Promising Peanut Allergy Treatment Could Become Available in the Near Future
A new study has found that gradually exposing children to peanut protein could increase their tolerance—though the treatment does not offer a complete cure
Peanut allergies are believed to be on the rise in children, but there is currently no FDA-approved treatment for the potentially life-threatening condition. Now, ground-breaking research offers hope that a treatment—though not a cure—for peanut allergies is on the horizon.
As Roni Caryn Rabin reports for the New York Times, a study carried out by the biopharmaceutical company Aimmune Therapeutics exposed children to incrementally increasing amounts of peanut protein over the course of six months. By the end of the trial, two-thirds of children who were given the treatment, dubbed AR101, were able to tolerate 600 milligrams of peanut protein—the equivalent of two peanuts—without experiencing allergic symptoms.

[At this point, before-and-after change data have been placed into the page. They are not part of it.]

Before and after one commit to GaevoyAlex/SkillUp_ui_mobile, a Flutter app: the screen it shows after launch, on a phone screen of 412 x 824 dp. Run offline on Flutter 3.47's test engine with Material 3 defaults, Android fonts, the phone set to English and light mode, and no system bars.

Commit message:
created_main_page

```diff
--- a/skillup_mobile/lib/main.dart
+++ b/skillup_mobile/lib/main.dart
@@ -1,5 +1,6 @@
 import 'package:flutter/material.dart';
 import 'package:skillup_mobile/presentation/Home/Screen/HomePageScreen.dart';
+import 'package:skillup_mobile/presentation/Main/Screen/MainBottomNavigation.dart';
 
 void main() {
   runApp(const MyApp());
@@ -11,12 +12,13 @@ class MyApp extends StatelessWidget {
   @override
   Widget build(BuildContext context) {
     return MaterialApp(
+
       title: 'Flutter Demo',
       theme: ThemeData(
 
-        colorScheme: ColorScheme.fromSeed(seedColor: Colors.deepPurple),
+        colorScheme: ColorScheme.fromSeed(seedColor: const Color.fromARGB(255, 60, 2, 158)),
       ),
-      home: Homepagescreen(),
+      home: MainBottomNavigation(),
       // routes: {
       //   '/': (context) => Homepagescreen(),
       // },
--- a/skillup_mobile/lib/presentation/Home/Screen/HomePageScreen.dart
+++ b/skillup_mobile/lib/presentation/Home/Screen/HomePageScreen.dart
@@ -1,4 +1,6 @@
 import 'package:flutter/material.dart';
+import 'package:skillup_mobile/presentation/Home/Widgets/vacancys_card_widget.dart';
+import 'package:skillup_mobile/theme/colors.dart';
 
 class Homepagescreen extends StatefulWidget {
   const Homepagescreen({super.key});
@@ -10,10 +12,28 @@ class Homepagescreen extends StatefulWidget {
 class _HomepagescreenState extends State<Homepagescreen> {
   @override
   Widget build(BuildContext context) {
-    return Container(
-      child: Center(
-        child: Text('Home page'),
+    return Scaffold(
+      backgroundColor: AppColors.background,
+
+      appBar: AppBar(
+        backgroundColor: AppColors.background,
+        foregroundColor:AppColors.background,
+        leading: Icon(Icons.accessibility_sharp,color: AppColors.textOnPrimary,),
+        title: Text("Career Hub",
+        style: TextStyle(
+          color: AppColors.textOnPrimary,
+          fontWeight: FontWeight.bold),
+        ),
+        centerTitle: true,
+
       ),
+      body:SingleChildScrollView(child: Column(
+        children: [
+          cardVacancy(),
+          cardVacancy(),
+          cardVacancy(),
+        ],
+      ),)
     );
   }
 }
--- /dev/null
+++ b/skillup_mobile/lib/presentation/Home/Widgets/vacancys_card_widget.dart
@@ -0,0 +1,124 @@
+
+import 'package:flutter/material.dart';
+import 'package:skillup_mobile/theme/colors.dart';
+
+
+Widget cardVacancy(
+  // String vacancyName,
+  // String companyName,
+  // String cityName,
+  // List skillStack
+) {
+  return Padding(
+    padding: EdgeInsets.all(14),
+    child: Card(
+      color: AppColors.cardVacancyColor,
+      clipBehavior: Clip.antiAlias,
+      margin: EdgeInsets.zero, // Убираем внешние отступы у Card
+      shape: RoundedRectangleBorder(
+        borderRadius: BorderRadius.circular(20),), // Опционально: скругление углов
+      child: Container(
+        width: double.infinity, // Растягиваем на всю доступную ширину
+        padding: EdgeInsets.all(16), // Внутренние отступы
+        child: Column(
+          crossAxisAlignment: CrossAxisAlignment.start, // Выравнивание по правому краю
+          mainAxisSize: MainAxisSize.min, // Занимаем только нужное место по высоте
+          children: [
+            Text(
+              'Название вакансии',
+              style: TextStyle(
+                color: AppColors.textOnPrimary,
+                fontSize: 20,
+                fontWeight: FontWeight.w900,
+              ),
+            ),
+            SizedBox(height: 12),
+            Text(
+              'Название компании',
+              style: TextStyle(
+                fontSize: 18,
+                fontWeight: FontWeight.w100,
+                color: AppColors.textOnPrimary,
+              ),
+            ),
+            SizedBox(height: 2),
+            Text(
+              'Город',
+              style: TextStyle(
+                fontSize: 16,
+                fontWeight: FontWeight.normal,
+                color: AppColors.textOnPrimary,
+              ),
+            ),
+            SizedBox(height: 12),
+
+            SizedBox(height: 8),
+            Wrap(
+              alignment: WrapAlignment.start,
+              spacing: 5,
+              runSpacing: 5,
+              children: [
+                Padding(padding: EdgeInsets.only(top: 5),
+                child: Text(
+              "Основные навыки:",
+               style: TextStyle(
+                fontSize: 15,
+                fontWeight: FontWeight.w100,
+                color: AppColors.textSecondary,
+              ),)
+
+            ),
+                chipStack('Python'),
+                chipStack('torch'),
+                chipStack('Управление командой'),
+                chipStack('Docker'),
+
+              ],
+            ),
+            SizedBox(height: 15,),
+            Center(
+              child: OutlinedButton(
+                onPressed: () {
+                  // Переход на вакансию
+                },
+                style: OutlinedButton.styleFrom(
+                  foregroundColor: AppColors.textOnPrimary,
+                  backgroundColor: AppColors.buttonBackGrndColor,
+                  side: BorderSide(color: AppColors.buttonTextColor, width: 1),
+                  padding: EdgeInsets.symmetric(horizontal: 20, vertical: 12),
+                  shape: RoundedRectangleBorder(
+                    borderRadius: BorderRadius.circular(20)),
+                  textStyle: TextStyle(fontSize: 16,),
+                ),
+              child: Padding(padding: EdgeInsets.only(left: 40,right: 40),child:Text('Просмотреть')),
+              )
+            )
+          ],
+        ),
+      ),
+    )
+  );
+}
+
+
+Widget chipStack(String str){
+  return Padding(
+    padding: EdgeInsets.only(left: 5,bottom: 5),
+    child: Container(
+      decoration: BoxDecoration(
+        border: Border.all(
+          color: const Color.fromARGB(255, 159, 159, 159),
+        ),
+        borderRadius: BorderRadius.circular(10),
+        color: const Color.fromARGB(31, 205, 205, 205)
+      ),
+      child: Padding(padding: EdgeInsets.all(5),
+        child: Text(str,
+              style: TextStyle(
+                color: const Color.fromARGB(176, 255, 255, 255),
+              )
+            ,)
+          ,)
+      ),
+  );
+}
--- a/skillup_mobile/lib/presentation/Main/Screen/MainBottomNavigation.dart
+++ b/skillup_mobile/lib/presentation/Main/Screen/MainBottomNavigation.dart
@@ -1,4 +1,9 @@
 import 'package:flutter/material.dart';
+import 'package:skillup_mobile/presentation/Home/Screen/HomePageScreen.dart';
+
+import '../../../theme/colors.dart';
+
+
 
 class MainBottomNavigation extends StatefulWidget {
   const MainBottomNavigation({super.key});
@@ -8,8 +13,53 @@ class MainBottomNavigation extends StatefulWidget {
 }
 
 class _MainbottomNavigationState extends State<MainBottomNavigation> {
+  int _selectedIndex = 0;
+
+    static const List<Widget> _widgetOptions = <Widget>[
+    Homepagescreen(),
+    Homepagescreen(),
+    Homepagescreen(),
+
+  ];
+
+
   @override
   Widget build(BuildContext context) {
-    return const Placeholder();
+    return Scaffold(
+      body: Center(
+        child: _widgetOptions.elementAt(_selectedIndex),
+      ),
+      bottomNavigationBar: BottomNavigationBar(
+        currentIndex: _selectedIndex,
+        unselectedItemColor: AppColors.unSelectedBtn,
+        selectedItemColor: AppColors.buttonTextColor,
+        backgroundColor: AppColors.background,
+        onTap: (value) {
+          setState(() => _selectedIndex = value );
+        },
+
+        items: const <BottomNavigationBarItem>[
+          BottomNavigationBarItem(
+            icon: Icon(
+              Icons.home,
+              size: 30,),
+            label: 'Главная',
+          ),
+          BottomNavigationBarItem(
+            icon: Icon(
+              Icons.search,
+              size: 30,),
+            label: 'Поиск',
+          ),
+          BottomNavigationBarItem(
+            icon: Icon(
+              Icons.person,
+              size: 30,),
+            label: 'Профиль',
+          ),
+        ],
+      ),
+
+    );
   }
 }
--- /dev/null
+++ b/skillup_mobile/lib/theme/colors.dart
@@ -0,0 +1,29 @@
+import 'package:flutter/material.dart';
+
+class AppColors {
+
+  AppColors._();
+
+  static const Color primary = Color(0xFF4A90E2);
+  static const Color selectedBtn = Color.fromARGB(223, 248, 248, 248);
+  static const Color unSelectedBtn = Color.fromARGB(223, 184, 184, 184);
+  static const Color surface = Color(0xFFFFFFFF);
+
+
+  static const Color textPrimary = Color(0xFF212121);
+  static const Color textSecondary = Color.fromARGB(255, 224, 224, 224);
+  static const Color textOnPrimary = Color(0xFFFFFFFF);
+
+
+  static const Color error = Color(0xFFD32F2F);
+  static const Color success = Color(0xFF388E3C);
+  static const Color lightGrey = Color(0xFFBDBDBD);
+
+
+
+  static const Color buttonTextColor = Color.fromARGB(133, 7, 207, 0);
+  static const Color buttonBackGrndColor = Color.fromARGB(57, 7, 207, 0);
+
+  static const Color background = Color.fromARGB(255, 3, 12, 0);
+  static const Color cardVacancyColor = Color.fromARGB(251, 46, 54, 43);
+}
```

Published in the New England Journal of Medicine, the study involved 551 participants, 496 of whom ranged in age from four to 17. Of these, 372 participants were given AR101, while another 124 children were given a placebo. A majority of the participants had a history of anaphylaxis, a severe and life-threatening allergic reaction.

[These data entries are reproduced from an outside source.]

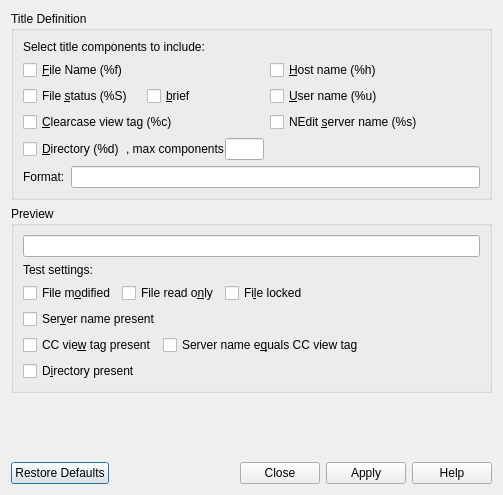
eteran/nedit-ng, file src/DialogWindowTitle.ui: the form before one commit.
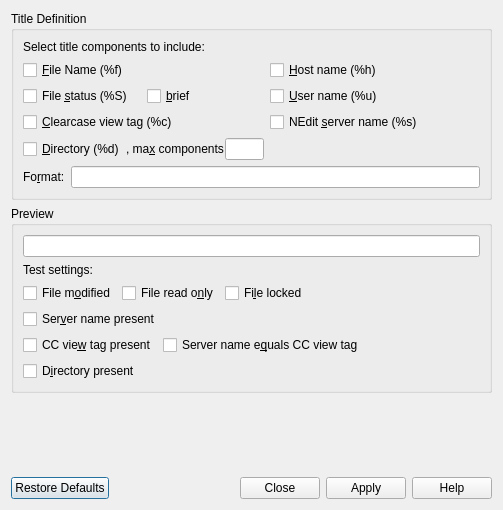
The form after the commit.

Patch:
```diff
--- a/src/DialogWindowTitle.ui
+++ b/src/DialogWindowTitle.ui
@@ -7,7 +7,7 @@
     <x>0</x>
     <y>0</y>
     <width>503</width>
-    <height>495</height>
+    <height>510</height>
    </rect>
   </property>
   <property name="windowTitle">
@@ -97,7 +97,10 @@
           <item>
            <widget class="QLabel" name="labelDirectory">
             <property name="text">
-             <string>, max components</string>
+             <string>, ma&amp;x components</string>
+            </property>
+            <property name="buddy">
+             <cstring>editDirectory</cstring>
             </property>
            </widget>
           </item>
@@ -126,7 +129,10 @@
         <item>
          <widget class="QLabel" name="label_2">
           <property name="text">
-           <string>Format:</string>
+           <string>Fo&amp;rmat:</string>
+          </property>
+          <property name="buddy">
+           <cstring>editFormat</cstring>
           </property>
          </widget>
         </item>
```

At the start of the trial, the active-drug group was fed just three milligrams of AR101 for two weeks. Under medical supervision, the dose was gradually increased over the course of six months, exposing the children to higher and higher amounts of peanut protein until a dosage of 300 milligrams was reached. The children then underwent six months of maintenance therapy at 300 milligrams for another six months.
After a year of taking AR101, the children were tested to see how much peanut protein they could tolerate. Within the active-drug group, 67.2 percent of children were able to ingest 600 milligrams of peanut protein, compared to just four percent of the placebo group. Twenty-five percent of children who had received AR101 experienced moderate symptoms during a food challenge at the end of the treatment, versus 59 percent of participants who had been given a placebo. For five percent of the AR101 group and 11 percent of the placebo group, symptoms were severe.
But the fact that a majority of the AR101 group was able to tolerate the equivalent of two peanuts without symptoms is tremendously encouraging, experts say. Many children with peanut allergies and their families have to be constantly vigilant about peanut exposure. AR101 does not eliminate the allergy—children still won’t be able to eat their fill of Reese’s and Snickers—and patients may have to continue taking maintenance doses throughout their lives. But the treatment could offer the peace of mind that accidentally consuming a small amount of peanuts won’t trigger a reaction.
“It isn’t a cure like an antibiotic that makes a bug go away and it’s not there anymore,” Michael Perkin, a clinical epidemiologist and pediatric allergy consultant at the University of London who wrote a companion editorial to the study, tells Rabin. He adds, however, that “psychologically it makes a massive difference if you can keep your kid from living in fear. These kids can eat enough peanut that parents no longer will have to worry about their teenage daughter kissing someone who’s eaten peanut butter.”
Not all of the participants responded well to the trial. More than 11 percent of children dropped out of the study due to adverse symptoms, and nearly all of the children—even those in the AR101 group—had an adverse event during the trial period. The treatment process required a significant commitment; AR101 had to be administered every day, and after each dose, children were required to rest for two hours. They could not take a nap, however, for fear that they would experience a reaction while sleeping.
The participants were kept under close medical watch, and experts caution that parents should not try to increase their child’s peanut tolerance at home.
“The ability to flake off the right amount of peanut or buy a bag of peanut flour to do it is going to be fraught with potential hazards,” Perkin tells Sarah Boseley of the Guardian. “If a parent’s hand wavers they could end up with 10 or 20 or 50 times the dose and trigger a significant reaction.”
Aimmune Therapeutics plans to submit an application for marketing approval of AR101 to the FDA in December, reports CNN’s Susan Scutti. The agency has granted the treatment an expedited approval process, and AR101 could become available to patients by the summer of 2019.
“These treatments really have the potential to transform people's lives," Brian Vickery, the study’s lead author and director of the Children's Healthcare of Atlanta Food Allergy Program, tells Scutti. “I have seen it happen firsthand: the sense of relief [families] get when a child becomes desensitized.”